Our definitive guide to the best hiking sandals available provides information on the nine top hiking sandals and offers tips on what to consider before buying a pair. In it, we break down each sandal's key features, covering elements such as comfort, strap design, support, materials, weight and more.
More Great Hiking Sandals
- Keen Newport Hydro ($110)
- Teva Terra Fi 5 Universal ($100)
- ECCO Sport Yucatan ($135)
- Xero Shoes Z-Trail EV ($80)
- Freewaters Trifecta ($65)
- Chaco Odyssey Sanal ($100)
A lot is implied by the word sandal. Upon hearing it, one might conjure up an image of footwear made of leather and cork loosely affixed to a pair of worn feet stemming from a guitar-toting, shower-averse long-haired hippy. That picture would stereotype both man and shoe, though.
Sandals have their place outside of cultural generalizations — in rafts, for one. Teva, one of the most highly-regarded makers of outdoor sandals, got its start in 1984 when Mark Thatcher, a river guide in the Grand Canyon, used two Velcro watch straps to modify a pair of flip-flops so they wouldn’t come off his feet.
The outdoor sandals available today are more robust than that — in fact, they’re about as beefy as can be without losing the light and open qualities that make them great in the first place. Sticky rubber soles with heavy lugs, platforms molded for arch support and anti-blister constructions are just some of the traits that make the best outdoor sandals suitable for use beyond boats and water. Hike in them, bike in them, climb in them — these sandals are built to go everywhere.
Chaco Z/Volv 2
Chaco’s most iconic sandal is also one of the most polarizing, largely due to the unique loop that helps secure the big toe.
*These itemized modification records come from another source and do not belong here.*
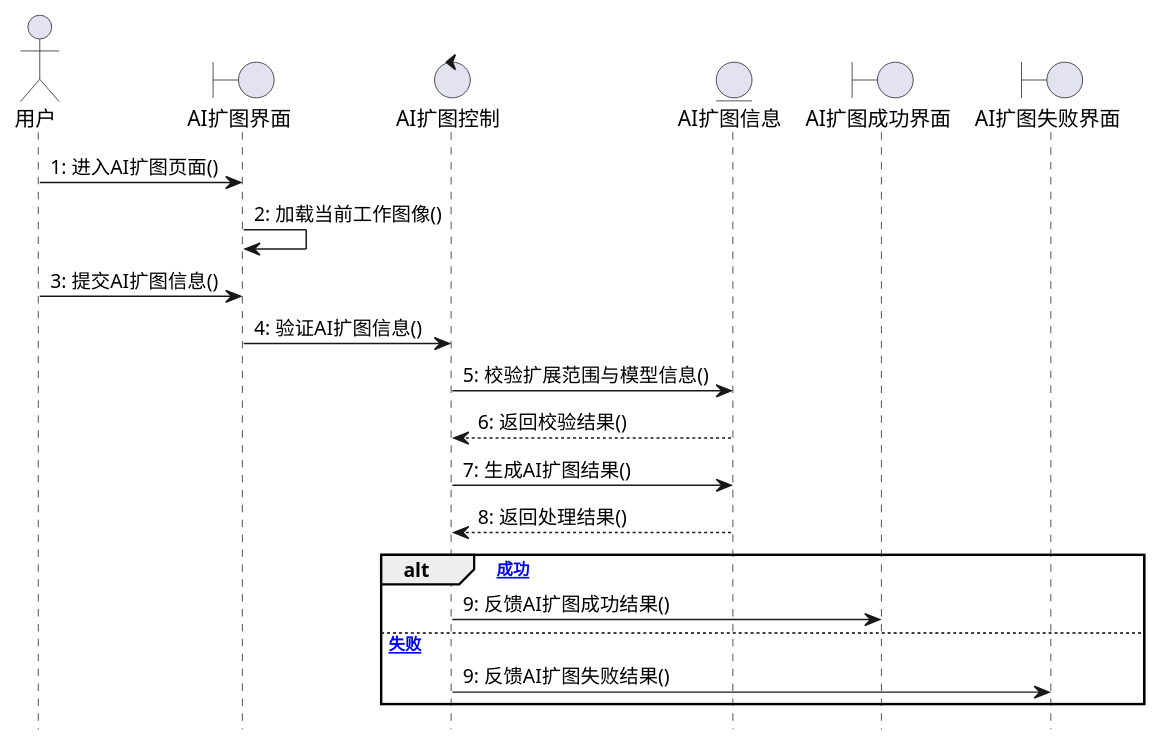
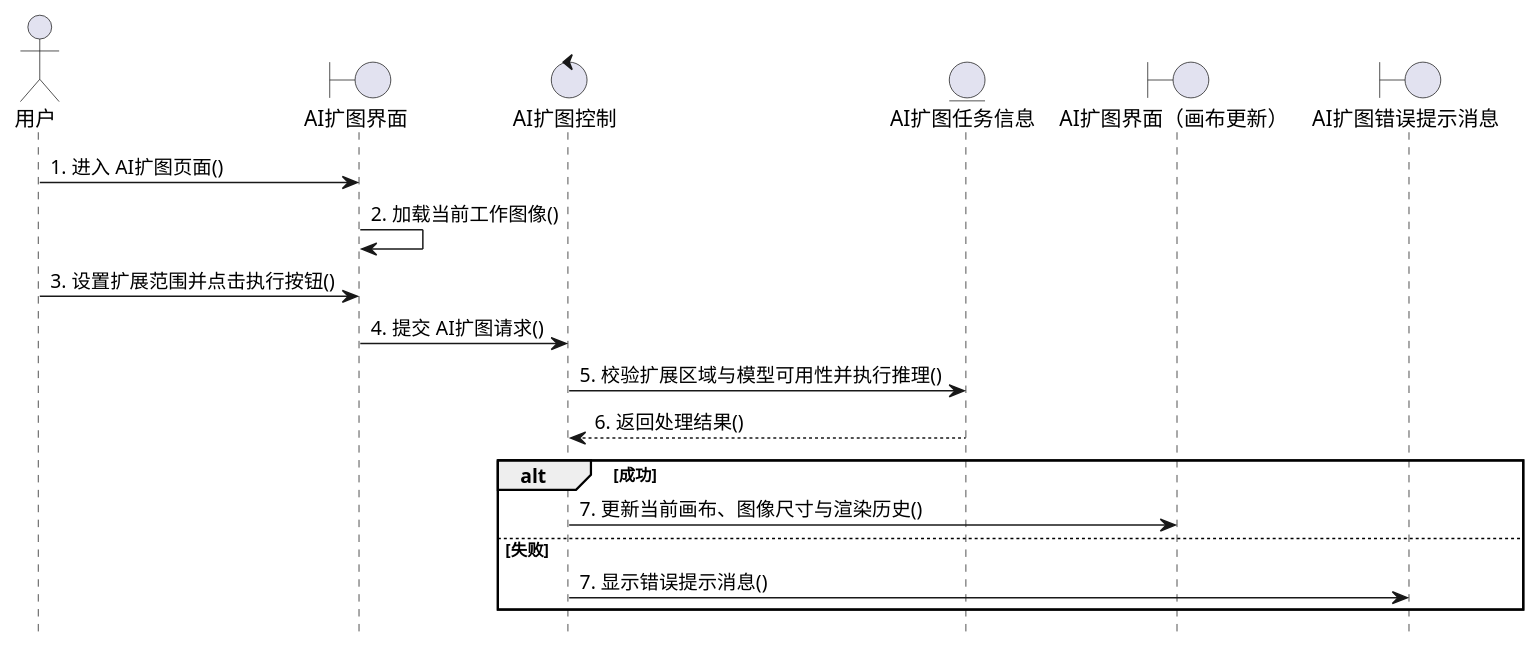
Before and after one commit to LyferLu/Artie: the fifth of 16 diagrams in doc/paper.md, drawn with PlantUML. The commit also changed other lines of this file, not shown here.

````diff
--- a/doc/paper.md
+++ b/doc/paper.md
@@ -766,25 +797,23 @@
 ```plantuml
 @startuml
 hide footbox
 actor 用户
 boundary "AI扩图界面" as B3
 control "AI扩图控制" as C3
-entity "AI扩图信息" as E3
-boundary "AI扩图成功界面" as BS3
-boundary "AI扩图失败界面" as BF3
+entity "AI扩图任务信息" as E3
+boundary "AI扩图界面（画布更新）" as BS3
+boundary "AI扩图错误提示消息" as BF3
 
-用户 -> B3 : 1: 进入AI扩图页面()
-B3 -> B3 : 2: 加载当前工作图像()
-用户 -> B3 : 3: 提交AI扩图信息()
-B3 -> C3 : 4: 验证AI扩图信息()
-C3 -> E3 : 5: 校验扩展范围与模型信息()
-E3 --> C3 : 6: 返回校验结果()
-C3 -> E3 : 7: 生成AI扩图结果()
-E3 --> C3 : 8: 返回处理结果()
-alt [成功]
-  C3 -> BS3 : 9: 反馈AI扩图成功结果()
-else [失败]
-  C3 -> BF3 : 9: 反馈AI扩图失败结果()
+用户 -> B3 : 1. 进入 AI扩图页面()
+B3 -> B3 : 2. 加载当前工作图像()
+用户 -> B3 : 3. 设置扩展范围并点击执行按钮()
+B3 -> C3 : 4. 提交 AI扩图请求()
+C3 -> E3 : 5. 校验扩展区域与模型可用性并执行推理()
+E3 --> C3 : 6. 返回处理结果()
+alt 成功
+  C3 -> BS3 : 7. 更新当前画布、图像尺寸与渲染历史()
+else 失败
+  C3 -> BF3 : 7. 显示错误提示消息()
 end
 @enduml
 ```
````
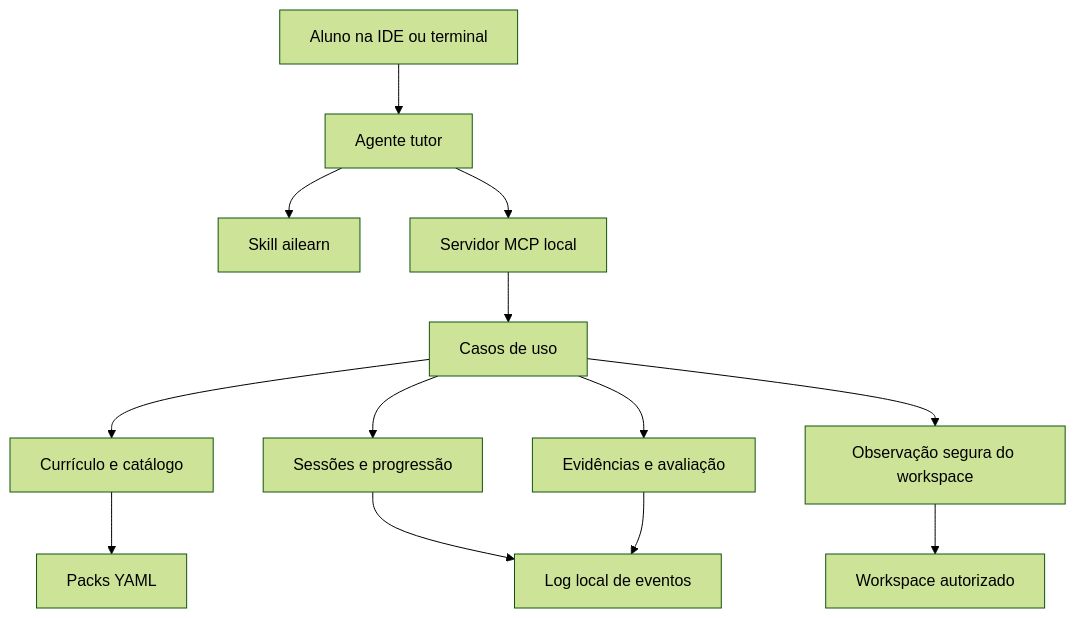
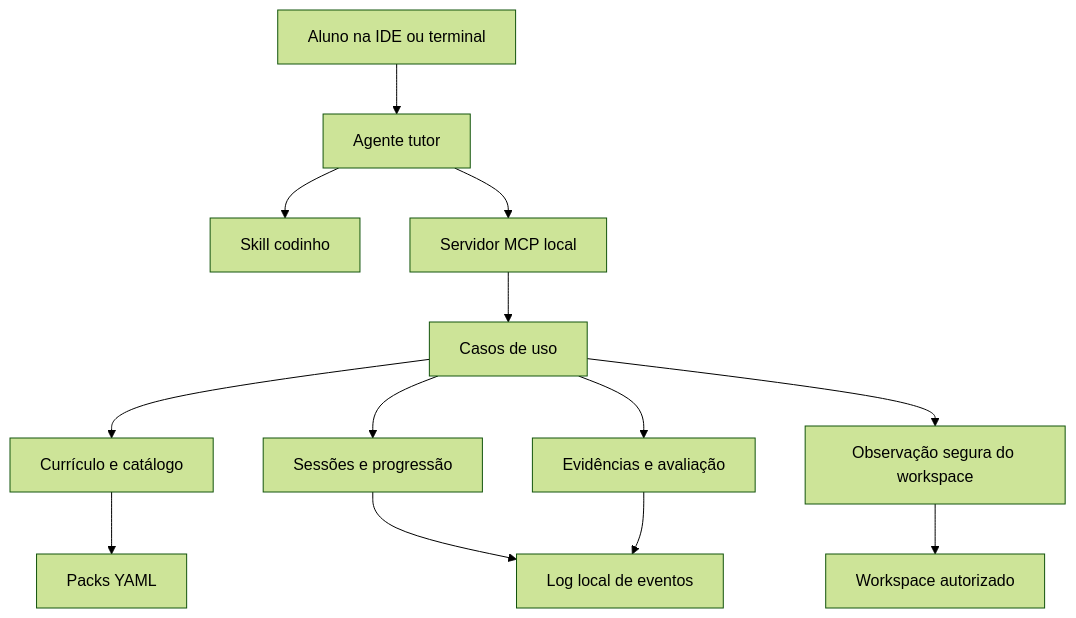
Before and after one commit to oseiaspereira88/ai-code-micro-learning: the second of 2 diagrams in PROJECT.md, drawn with Mermaid (forest theme). The commit also changed other lines of this file and 66 other files, not shown here.

Commit message:
Rename project from ailearn to codinho and update related references

````diff
--- a/PROJECT.md
+++ b/PROJECT.md
@@ -576,15 +576,15 @@
 ```mermaid
 flowchart TD
     L[Aluno na IDE ou terminal] --> A[Agente tutor]
-    A --> S[Skill ailearn]
+    A --> S[Skill codinho]
     A --> M[Servidor MCP local]
     M --> APP[Casos de uso]
     APP --> CUR[Currículo e catálogo]
     APP --> SES[Sessões e progressão]
     APP --> EVA[Evidências e avaliação]
     APP --> WSP[Observação segura do workspace]
     CUR --> PACK[Packs YAML]
     SES --> LOG[Log local de eventos]
     EVA --> LOG
     WSP --> FS[Workspace autorizado]
 ```
````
People either hate it or love it; we find that it provides the extra bit of leverage that’s useful when scrambling up trails and over rocks. The Z/Volv 2 is similar in that way, though Chaco shaved off 20 percent of its weight by using a different rubber compound. It's a welcome change given that the original can often feel clunky and especially because the super-supportive footbed is still in place.
If you already love Chacos, you'll like the Z/Volv even better. If you're new to Chacos, note that the strap adjustment process is a bit tricky (again, some hate it), but plenty supportive. Another thing to note is that the strap is too long if you have small feet and need to crank it down, but you can always cut it back and burn the end if it's annoying. And if you hate the thought of that big toe loop, the Z/Volv comes in a version without it.
Bedrock Cairn 3D Adventure Sandals
Bedrock felt that even traditional sandals were too constraining, so it reworked the strap layout into a design that’s something of a hybrid between a flip-flop and Tevas. The paracord thong uses an aluminum insert for durability (this is usually the first thing to go on normal flip-flops), and an adjustable heel cuff provides rear foot stability. In this updated version, Bedrock added a hook adjustment to the heel for even greater support than the original, which helps this sandal feel a lot beefier than it is (it weighs 10.5 ounces per sandal).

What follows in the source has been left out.